For nineteenth-century readers, the Scots and their books were everywhere, saturating British, imperial, and even American markets. Indeed, Scottish literature in Scots was widely enough read that through the period authors could sell a variety of dialects to an empire they themselves had educated.
Literature of lowland and highland and all parts in between was so pervasive, the phenomenon sparked parodies like Sarah Greene's Scotch Novel Reading (1824), which imagines northern authors "filling their Scotch pouches, and laughing to see how easily John Bull is gulled."
This anthology invites readers to experience the liveliness of those times, with all their innovations, opportunities, and raging debates. To facilitate readers' engagement with the ideas as well as the materials of nineteenth-century Scotland in its British and international contexts, items are arranged roughly chronologically, but also thematically.
General readers will be able to enjoy the sudden changes of a burgeoning literature simply by tracking this book end to end. By recognizing the light framing of this anthology, they will also be guided toward a sense of the ongoing conceptual and literary struggles in a society that is challenged yet stimulated by conflicting forces.
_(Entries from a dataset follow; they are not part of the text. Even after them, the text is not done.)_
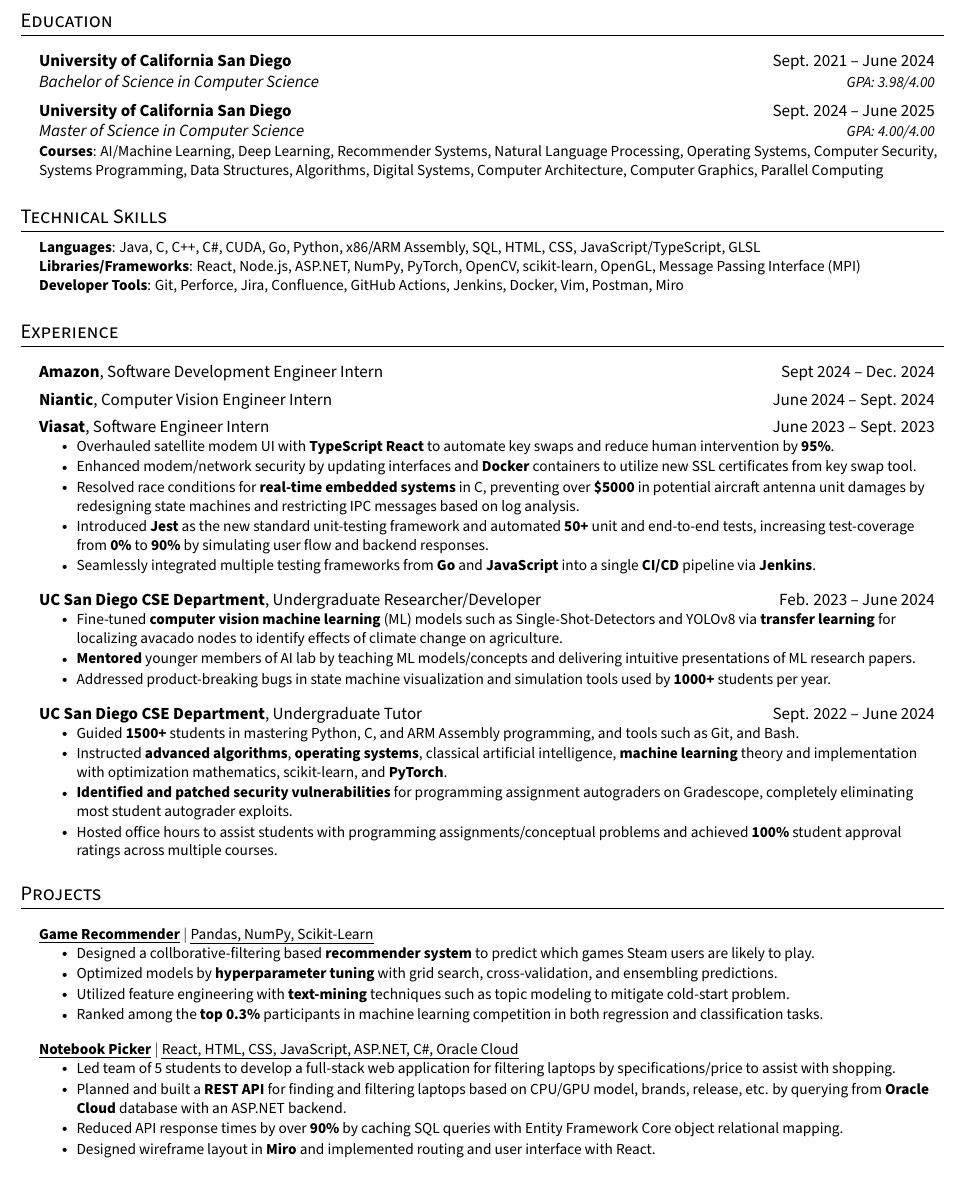
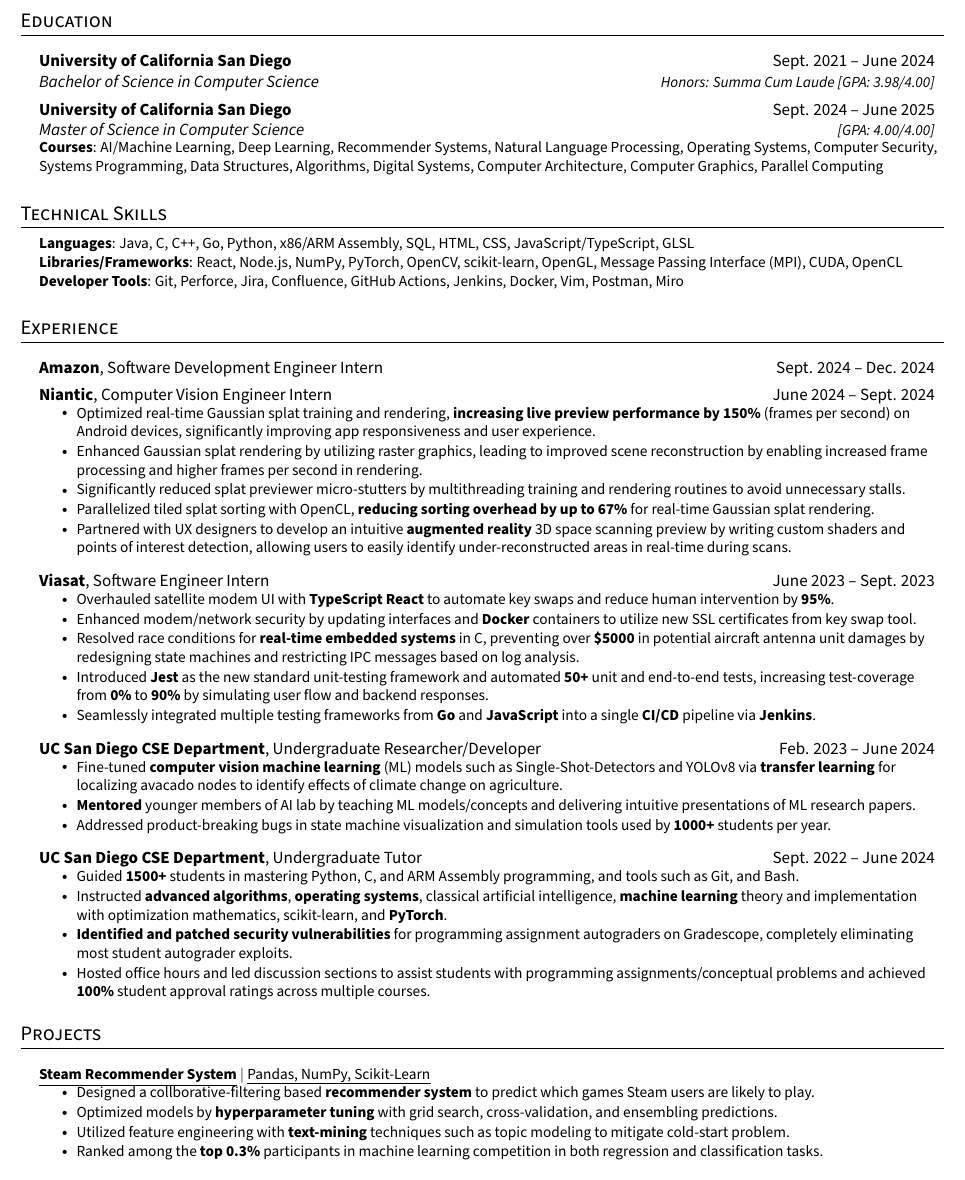
Before and after one commit to benjxia/resume, a LaTeX CV (Benjamin_Xia_Resume.tex): part of the page, cut so that both start at the same text. Compiled offline with pdfLaTeX.

Commit message:
Add Niantic description

```diff
--- a/Benjamin_Xia_Resume.tex
+++ b/Benjamin_Xia_Resume.tex
@@ -136,10 +136,10 @@
   \resumeSubHeadingListStart
   \resumeSubheading
       {University of California San Diego}{Sept. 2021 -- June 2024}
-      {Bachelor of Science in Computer Science}{GPA: 3.98/4.00}
+      {Bachelor of Science in Computer Science}{Honors: Summa Cum Laude [GPA: 3.98/4.00]}
   \resumeSubheading
       {University of California San Diego}{Sept. 2024 -- June 2025}
-      {Master of Science in Computer Science}{GPA: 4.00/4.00}
+      {Master of Science in Computer Science}{[GPA: 4.00/4.00]}
   \resumeSubHeadingListEnd
   \begin{itemize}[leftmargin=0.15in, label={}]
     \small{\item{
@@ -152,8 +152,8 @@
 \section{Technical Skills}
  \begin{itemize}[leftmargin=0.15in, label={}]
     \small{\item{
-     \textbf{Languages}{: Java, C, C++, C\#, CUDA, Go, Python, x86/ARM Assembly, SQL, HTML, CSS, JavaScript/TypeScript, GLSL } \\
-     \textbf{Libraries/Frameworks}{: React, Node.js, ASP.NET, NumPy, PyTorch, OpenCV, scikit-learn, OpenGL, Message Passing Interface (MPI) } \\
+     \textbf{Languages}{: Java, C, C++, Go, Python, x86/ARM Assembly, SQL, HTML, CSS, JavaScript/TypeScript, GLSL } \\
+     \textbf{Libraries/Frameworks}{: React, Node.js, NumPy, PyTorch, OpenCV, scikit-learn, OpenGL, Message Passing Interface (MPI), CUDA, OpenCL } \\
      \textbf{Developer Tools}{: Git, Perforce, Jira, Confluence, GitHub Actions, Jenkins, Docker, Vim, Postman, Miro} \\
     }}
  \end{itemize}
@@ -162,9 +162,17 @@
 \section{Experience}
   \resumeSubHeadingListStart
     \altSubheading
-    {Amazon}{Software Development Engineer Intern}{Sept 2024 -- Dec. 2024}
+    {Amazon}{Software Development Engineer Intern}{Sept. 2024 -- Dec. 2024}
     \altSubheading
     {Niantic}{Computer Vision Engineer Intern}{June 2024 -- Sept. 2024}
+    \resumeItemListStart
+      % \resumeItem{ Ported Gaussian splat render and training routines from Flutter to internal SLAM , improving accessibility for other developers. }
+      \resumeItem{ Optimized real-time Gaussian splat training and rendering, \textbf{increasing live preview performance by 150\%} (frames per second) on Android devices, significantly improving app responsiveness and user experience. }
+      \resumeItem{ Enhanced Gaussian splat rendering by utilizing raster graphics, leading to improved scene reconstruction by enabling increased frame processing and higher frames per second in rendering. }
+      \resumeItem{ Significantly reduced splat previewer micro-stutters by multithreading training and rendering routines to avoid unnecessary stalls. }
+      \resumeItem{ Parallelized tiled splat sorting with OpenCL, \textbf{reducing sorting overhead by up to 67\%} for real-time Gaussian splat rendering. }
+      \resumeItem{ Partnered with UX designers to develop an intuitive \textbf{augmented reality} 3D space scanning preview by writing custom shaders and points of interest detection, allowing users to easily identify under-reconstructed areas in real-time during scans. }
+    \resumeItemListEnd
     \altSubheading
     {Viasat}{Software Engineer Intern}{June 2023 -- Sept. 2023}
     \resumeItemListStart
@@ -199,7 +206,7 @@
         \resumeItem{Guided \textbf{1500+} students in mastering Python, C, and ARM Assembly programming, and tools such as Git, and Bash. }
         \resumeItem{Instructed \textbf{advanced algorithms}, \textbf{operating systems}, classical artificial intelligence, \textbf{machine learning} theory and implementation with optimization mathematics, scikit-learn, and \textbf{PyTorch}. }
         \resumeItem{\textbf{Identified and patched security vulnerabilities} for programming assignment autograders on Gradescope, completely eliminating most student autograder exploits.}
-        \resumeItem{Hosted office hours to assist students with programming assignments/conceptual problems and achieved \textbf{100\%} student approval ratings across multiple courses.}
+        \resumeItem{Hosted office hours and led discussion sections to assist students with programming assignments/conceptual problems and achieved \textbf{100\%} student approval ratings across multiple courses.}
       \resumeItemListEnd
 
     % \altSubheading
@@ -218,25 +225,26 @@
       % \resumeProjectHeading
       %   {\href{https://github.com/ucsd-cse125-sp24/group5}{\underline{\textbf{Four Seasons}}} $|$ \emph{C++, OpenGL, GLSL}}{}
       %   \resumeItemListStart
-      %     \resumeItem{ Four Seasons is a real-time 2 versus 2 3D capture-the-flag shooter game. }
-      %     \resumeItem{ Designed and implemented a custom graphics engine, with support for textures, animations, shadow maps, non-photorealistic rendering, dynamic lighting/environments, and particles. }
-      %     \resumeItemListEnd
+      %     \resumeItem{ Four Seasons is a real-time, character-based, multiplayer 3D capture-the-flag shooter game. }
+      %     \resumeItem{ Designed and implemented a custom graphics engine, with support for textures, 3D animations, shadow mapping, non-photorealistic rendering, dynamic lighting and environments, and particles. }
+      %     \resumeItem{ Supported cross-platform development by developing custom operating system and architecture agnostic networking and graphics libraries. }
+          % \resumeItemListEnd
       \resumeProjectHeading
-          {\href{}{\underline{\textbf{Game Recommender}}} $|$ \emph{Pandas, NumPy, Scikit-Learn}}{}
+          {\href{}{\underline{\textbf{Steam Recommender System}}} $|$ \emph{Pandas, NumPy, Scikit-Learn}}{}
           \resumeItemListStart
             \resumeItem{Designed a collborative-filtering based \textbf{recommender system} to predict which games Steam users are likely to play. }
             \resumeItem{Optimized models by \textbf{hyperparameter tuning} with grid search, cross-validation, and ensembling predictions. }
             \resumeItem{Utilized feature engineering with \textbf{text-mining} techniques such as topic modeling to mitigate cold-start problem.}
             \resumeItem{Ranked among the \textbf{top 0.3\%} participants in machine learning competition in both regression and classification tasks.}
           \resumeItemListEnd
-      \resumeProjectHeading
-          {\href{https://github.com/benjxia/notebookpicker}{\underline{\textbf{Notebook Picker}}} $|$ \emph{React, HTML, CSS, JavaScript, ASP.NET, C\#, Oracle Cloud}}{}
-          \resumeItemListStart
-            \resumeItem{Led team of 5 students to develop a full-stack web application for filtering laptops by specifications/price to assist with shopping.}
-            \resumeItem{Planned and built a \textbf{REST API} for finding and filtering laptops based on CPU/GPU model, brands, release, etc. by querying from \textbf{Oracle Cloud} database with an ASP.NET backend.}
-            \resumeItem{Reduced API response times by over \textbf{90\%} by caching SQL queries with Entity Framework Core object relational mapping.}
-            \resumeItem{Designed wireframe layout in \textbf{Miro} and implemented routing and user interface with React.}
-          \resumeItemListEnd
+      % \resumeProjectHeading
+      %     {\href{https://github.com/benjxia/notebookpicker}{\underline{\textbf{Notebook Picker}}} $|$ \emph{React, HTML, CSS, JavaScript, ASP.NET, C\#, Oracle Cloud}}{}
+      %     \resumeItemListStart
+      %       \resumeItem{Led team of 5 students to develop a full-stack web application for filtering laptops by specifications/price to assist with shopping.}
+      %       \resumeItem{Planned and built a \textbf{REST API} for finding and filtering laptops based on CPU/GPU model, brands, release, etc. by querying from \textbf{Oracle Cloud} database with an ASP.NET backend.}
+      %       \resumeItem{Reduced API response times by over \textbf{90\%} by caching SQL queries with Entity Framework Core object relational mapping.}
+      %       \resumeItem{Designed wireframe layout in \textbf{Miro} and implemented routing and user interface with React.}
+      %     \resumeItemListEnd
     \resumeSubHeadingListEnd
 
 
```
Also changed, not shown: Benjamin_Xia_Resume.pdf, Benjamin_Xia_Resume.tex (15 more changed lines), 3 other files.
Traffic between country, town, and city; the tension between elites founded in class, education, or gender; the idea of home, set against the industry and empire that supported it; and the new and adjusted genres allowed by manufacture (e.g. the steam press), kept Scottish authors in constant movement. This book hopes that its readers, too, will get on the move.
Students can develop an interest of their own, then use the book's structural hints to track it. Instructors can use the framework to connect easily to their own pedagogical focus in Scottish and other literatures.
Caroline McCracken-Flesher teaches in the English Department of the University of Wyoming. Her research interests range widely through British Literature and Culture, with a current focus on Scottish writing. Recent books include Possible Scotlands: Walter Scott and the Story of Tomorrow (Oxford, 2005) and the edited book Culture, Nation and the New Scottish Parliament (Bucknell, 2008).